- Clean your breast pump parts: Wash all the pump parts with warm soapy water or use a dishwasher if they are dishwasher-safe. Allow them to air dry or use a clean towel to dry them thoroughly before the next use.
- Enjoy quality time with your baby: Cherish the moments of bonding with your little one. Breastfeed or bottle-feed your baby, knowing that you have provided the best nourishment for their growth and well-being.
Tips to Help You Make the Transition:
Transitioning back to work while still breastfeeding can be an emotional challenge. Make the transition gradual. Slowly easing back into work will make it feel less overwhelming. Start introducing pumping and bottle feeding a few weeks before returning to work. Recruit help from family and friends so your baby gets used to other people feeding them. It's like a little dance between you, your baby, and the pump—a rhythm that'll get smoother with practice.

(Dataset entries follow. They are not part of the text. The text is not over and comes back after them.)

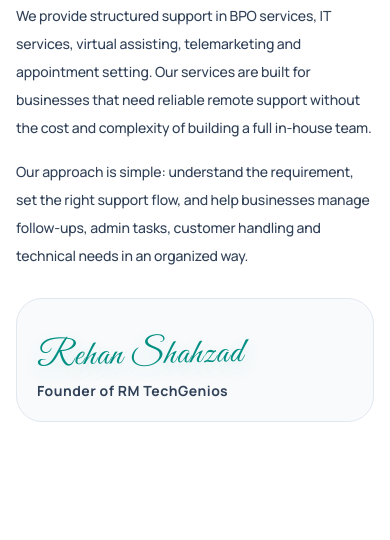
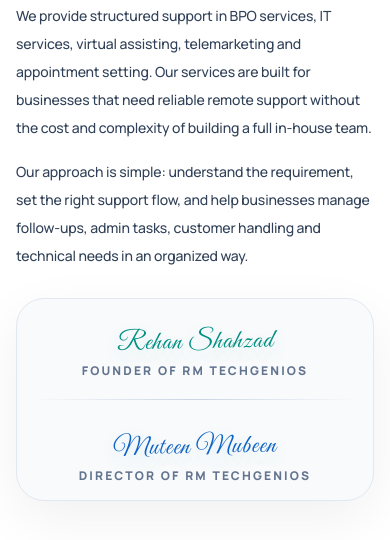
Before and after one commit to Aliomar-dev/Rm-TechGenios, a React (Vite) app: page / in a window 390 px wide. Shown: the part 1924-2464 px from the top of the page. Built offline with nearby package versions, Linux system fonts and the light colour scheme.

Commit message:
fix hero end navbar logo and add director card

```diff
--- a/src/App.jsx
+++ b/src/App.jsx
@@ -462,37 +462,74 @@
   );
 }
 
-function SignatureName() {
+function SignatureName({
+  fullName,
+  startDelay = 0,
+  colorClass = "text-[#008f82]",
+}) {
   const ref = useRef(null);
-  const isInView = useInView(ref, { once: false, amount: 0.65 });
-  const fullName = "Rehan Shahzad";
+  const isMobile = useIsMobile();
+  const isInView = useInView(ref, { once: false, amount: isMobile ? 0.25 : 0.55 });
   const [typedName, setTypedName] = useState("");
 
   useEffect(() => {
     if (!isInView) {
       setTypedName("");
-      return;
+      return undefined;
     }
 
     let index = 0;
+    let interval;
     setTypedName("");
 
-    const interval = setInterval(() => {
-      index += 1;
-      setTypedName(fullName.slice(0, index));
-      if (index >= fullName.length) clearInterval(interval);
-    }, 86);
-
-    return () => clearInterval(interval);
-  }, [isInView]);
+    const timeout = setTimeout(() => {
+      interval = setInterval(() => {
+        index += 1;
+        setTypedName(fullName.slice(0, index));
+        if (index >= fullName.length) clearInterval(interval);
+      }, isMobile ? 28 : 42);
+    }, startDelay);
+
+    return () => {
+      clearTimeout(timeout);
+      if (interval) clearInterval(interval);
+    };
+  }, [isInView, fullName, startDelay, isMobile]);
 
   return (
     <div
       ref={ref}
-      className="signature-font signature-name inline-flex min-h-[54px] items-end text-[35px] leading-none text-[#008f82] sm:text-[43px] lg:text-[50px]"
+      className={`signature-font signature-name inline-flex min-h-[40px] items-end whitespace-nowrap text-[26px] leading-none sm:min-h-[48px] sm:text-[34px] lg:text-[39px] xl:text-[42px] ${colorClass}`}
     >
       {typedName}
-      <span className="signature-cursor ml-1 inline-block h-[30px] w-[2px] bg-[#008f82] sm:h-[38px]" />
+    </div>
+  );
+}
+
+function LeadershipSignatures() {
+  return (
+    <div className="mt-7 rounded-[28px] border border-slate-200 bg-slate-50 p-4 shadow-[0_18px_55px_rgba(15,23,42,0.06)] sm:p-5">
+      <div className="grid gap-5 md:grid-cols-[1fr_auto_1fr] md:items-center md:gap-6">
+        <div className="text-center md:text-left">
+          <SignatureName fullName="Rehan Shahzad" />
+          <p className="mt-2 text-xs font-black uppercase tracking-[0.18em] text-slate-500 sm:text-sm">
+            Founder of RM TechGenios
+          </p>
+        </div>
+
+        <div className="h-px w-full bg-gradient-to-r from-transparent via-slate-300 to-transparent md:h-24 md:w-px md:bg-gradient-to-b" />
+
+        <div className="text-center md:text-left">
+          <SignatureName
+            fullName="Muteen Mubeen"
+            startDelay={980}
+            colorClass="text-[#0f63c7]"
+          />
+          <p className="mt-2 text-xs font-black uppercase tracking-[0.18em] text-slate-500 sm:text-sm">
+            Director of RM TechGenios
+          </p>
+        </div>
+      </div>
     </div>
   );
 }
@@ -656,6 +693,19 @@
   );
 }
 
+
+function LogoImage({ className = "", loading = "lazy" }) {
+  return (
+    <img
+      src={logo}
+      alt="RM TechGenios Logo"
+      loading={loading}
+      decoding="async"
+      className={className}
+    />
+  );
+}
+
 function SocialIcon({ item, dark = false }) {
   return (
     <a
@@ -676,6 +726,7 @@
   menuOpen,
   setMenuOpen,
   navDark,
+  showDesktopLogo,
   closeMenu,
   openContactPage,
   goHome,
@@ -723,7 +774,7 @@
               className="hidden min-w-0 items-center gap-3 text-white lg:flex"
             >
               <AnimatePresence initial={false}>
-                {navDark && (
+                {showDesktopLogo && (
                   <motion.img
                     key="desktop-navbar-logo"
                     src={logo}
@@ -750,11 +801,8 @@
               onClick={() => goHome("#home")}
               className="flex min-w-0 items-center gap-3 text-white lg:hidden"
             >
-              <img
-                src={logo}
-                alt="RM TechGenios Logo"
+              <LogoImage
                 loading="eager"
-                decoding="async"
                 className="h-10 w-10 shrink-0 object-contain drop-shadow-[0_10px_22px_rgba(0,0,0,0.25)] sm:h-11 sm:w-11"
               />
 
@@ -764,7 +812,7 @@
                 </strong>
 
                 <small className="mt-1 hidden text-[10px] font-black uppercase tracking-[0.22em] text-cyan-300 sm:block">
-                  BPO & IT Support
+                  Digital Agency
                 </small>
               </span>
             </button>
@@ -815,11 +863,8 @@
           >
             <div className="mb-3 flex items-center justify-between rounded-2xl border border-white/10 bg-white/[0.06] p-3">
               <div className="flex min-w-0 items-center gap-3">
-                <img
-                  src={logo}
-                  alt="RM TechGenios Logo"
+                <LogoImage
                   loading="eager"
-                  decoding="async"
                   className="h-11 w-11 shrink-0 object-contain drop-shadow-[0_10px_22px_rgba(0,0,0,0.25)]"
                 />
 
@@ -1414,6 +1459,7 @@
 
   const [menuOpen, setMenuOpen] = useState(false);
   const [navDark, setNavDark] = useState(initialPage.page !== "home");
+  const [showDesktopLogo, setShowDesktopLogo] = useState(initialPage.page !== "home");
   const [showTop, setShowTop] = useState(false);
   const [activePage, setActivePage] = useState(initialPage.page);
   const [legalPage, setLegalPage] = useState(initialPage.legal);
@@ -1432,8 +1478,21 @@
   const { scrollY, scrollYProgress } = useScroll();
 
   useMotionValueEvent(scrollY, "change", (latest) => {
-    setNavDark(latest > 540 || activePage !== "home");
+    const isHomePage = activePage === "home";
+    setNavDark(latest > 540 || !isHomePage);
     setShowTop(latest > 520);
+
+    if (!isHomePage) {
+      setShowDesktopLogo(true);
+      return;
+    }
+
+    const heroSection = document.getElementById("home");
+    const heroFinished = heroSection
+      ? heroSection.getBoundingClientRect().bottom <= 88
+      : latest >= window.innerHeight - 90;
+
+    setShowDesktopLogo(heroFinished);
   });
 
   useEffect(() => {
@@ -1450,6 +1509,7 @@
       setLegalPage(pageData.legal);
       setMenuOpen(false);
       setNavDark(pageData.page !== "home");
+      setShowDesktopLogo(pageData.page !== "home");
     };
 
     window.addEventListener("popstate", handlePopState);
@@ -1462,7 +1522,16 @@
   useEffect(() => {
     if (activePage !== "home") {
       setNavDark(true);
+      setShowDesktopLogo(true);
+      return;
     }
+
+    const heroSection = document.getElementById("home");
+    const heroFinished = heroSection
+      ? heroSection.getBoundingClientRect().bottom <= 88
+      : window.scrollY >= window.innerHeight - 90;
+
+    setShowDesktopLogo(heroFinished);
   }, [activePage]);
 
   const heroY = useTransform(scrollYProgress, [0, 0.35], [0, isMobile ? -25 : -70]);
@@ -1479,6 +1548,7 @@
     setLegalPage(legal);
     setMenuOpen(false);
     setNavDark(true);
+    setShowDesktopLogo(true);
     window.history.pushState({}, "", url);
     window.scrollTo({ top: 0, behavior: "smooth" });
   };
@@ -1487,6 +1557,7 @@
     setActivePage("home");
     setLegalPage(null);
     setMenuOpen(false);
+    setShowDesktopLogo(false);
     window.history.pushState({}, "", "/");
 
     setTimeout(() => {
@@ -1606,6 +1677,7 @@
         menuOpen={menuOpen}
         setMenuOpen={setMenuOpen}
         navDark={navDark}
+        showDesktopLogo={showDesktopLogo}
         closeMenu={closeMenu}
         openContactPage={openContactPage}
         goHome={goHome}
@@ -1648,31 +1720,13 @@
             <div className="absolute inset-0 bg-[radial-gradient(circle_at_18%_20%,rgba(34,211,238,0.26),transparent_28%),radial-gradient(circle_at_80%_12%,rgba(99,102,241,0.26),transparent_30%)]" />
             <AgencyBg dark />
 
-         <div className="absolute left-6 top-[36.3%] z-10 hidden -translate-y-1/2 flex-col items-center gap-4 lg:flex">
-  <motion.button
-    type="button"
-    onClick={() => goHome("#home")}
-    initial={{ opacity: 0, x: -24, scale: 0.9 }}
-    animate={{ opacity: 1, x: 0, scale: 1 }}
-    transition={{ delay: 0.52, duration: 0.45, ease: "easeOut" }}
-className="mb-10 grid h-[68px] w-[68px] place-items-center bg-transparent p-0"
-    aria-label="RM TechGenios Home"
-  >
-    <img
-      src={logo}
-      alt="RM TechGenios Logo"
-      loading="eager"
-      decoding="async"
-      className="h-full w-full object-contain drop-shadow-[0_18px_34px_rgba(0,0,0,0.35)]"
-    />
-  </motion.button>
-
+         <div className="absolute left-6 top-1/2 z-10 hidden -translate-y-1/2 flex-col items-center gap-4 lg:flex">
   {socialLinks.map((item, index) => (
     <motion.div
       key={item.name}
       initial={{ opacity: 0, x: -24 }}
       animate={{ opacity: 1, x: 0 }}
-      transition={{ delay: 0.7 + index * 0.08, duration: 0.45 }}
+      transition={{ delay: 0.52 + index * 0.08, duration: 0.36 }}
       whileHover={{ x: 8, scale: 1.05 }}
       className="group relative flex h-8 w-8 items-center justify-center"
     >
@@ -1900,13 +1954,7 @@
                   </p>
                 </div>
 
-                <div className="mt-7 rounded-[26px] border border-slate-200 bg-slate-50 p-5">
-                  <SignatureName />
-
-                  <p className="mt-2 text-sm font-bold tracking-[0.5px] text-slate-700 sm:text-[16px]">
-                    Founder of RM TechGenios
-                  </p>
-                </div>
+                <LeadershipSignatures />
               </motion.div>
             </div>
           </section>
@@ -2259,11 +2307,7 @@
         <div className="grid gap-10 border-b border-white/15 pb-12 lg:grid-cols-[1.15fr_0.75fr_1.25fr] lg:gap-12">
           <Reveal>
             <div className="flex items-center gap-4">
-              <img
-                src={logo}
-                alt="RM TechGenios Logo"
-                loading="lazy"
-                decoding="async"
+              <LogoImage
                 className="h-14 w-14 rounded-2xl bg-white object-contain p-1"
               />
 
```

Practice pumping and ensure your flanges are the correct size. If you’re new to pumping it can take a little trial and error to find the correct breastshield size. You’ll want to make sure that is all sorted before it's time to go back to work. (If you need more help on finding your right breastshield size check out: How to Choose the Breastshield Size That’s Right For You.) You’ll also want to spend some time finding the pumping techniques that work best for you. Discover what helps you relax—a true crime podcast, soothing music, or even a cherished photo or video of your baby.
Seek out support. Connect with other people in your life who are also navigating this pumping-at-work journey. Online communities like the Pumpables Community, support groups, or a friend who's been there can provide invaluable help and empathy.
With a new little baby relying on you, it's hard to remember to prioritize self-care, but nourishing your body, staying hydrated, and resting whenever possible are crucial to helping to manage your stress levels during this transition. Stress can affect your milk supply and taking care of yourself helps you be the best you can be for your baby.
How to Handle Awkward Situations:
Awkward situations are part of life, including when pumping at work. Here are a few suggestions to help navigate those moments:
Help educate your colleagues. Share information about the benefits of breastfeeding and pumping with your coworkers. It's a chance to raise awareness and foster a supportive environment.
Be sure to communicate your needs. Be open and honest with your boss and coworkers about your pumping schedule and boundaries. Help them understand that these pumping breaks are vital for both your and your baby's well-being.
If you encounter challenges or feel uncomfortable, don't hesitate to reach out to your HR department. They are there to support you and ensure a positive pumping experience.
How long should I pump at work? Aim for at least 15-25 minutes per pumping session, but remember that everybody and every pumping session is unique. You’ll want to try to pump every 3-4 hours, in the beginning, to stay on your baby’s feeding schedule and help maintain your supply.
How often should I clean my breast pump parts? Rinse pump parts in hot water with soap after each use. Follow the manufacturer's instructions for cleaning and sanitizing. It also could be helpful to have one or two extra sets so you can wait to wash and sanitize when you get home.
How should I store my breast milk? Keep your liquid gold safe by storing it in a clean container with a secure lid in a refrigerator or cooler bag with ice packs. Follow proper guidelines for storing breast milk to maintain its quality and safety.
Going back to work after having your baby might feel tough, but you've got the power you need to get through this pumping journey. Face the tough times head-on, lean on your support system, and understand that feeling a bit weird at first is normal. With a bit of planning and some self-belief, pumping at work will feel like part of your daily routine before you know it. Never forget, you're amazing and the effort you're putting in for your baby is something to be proud of. You've got this!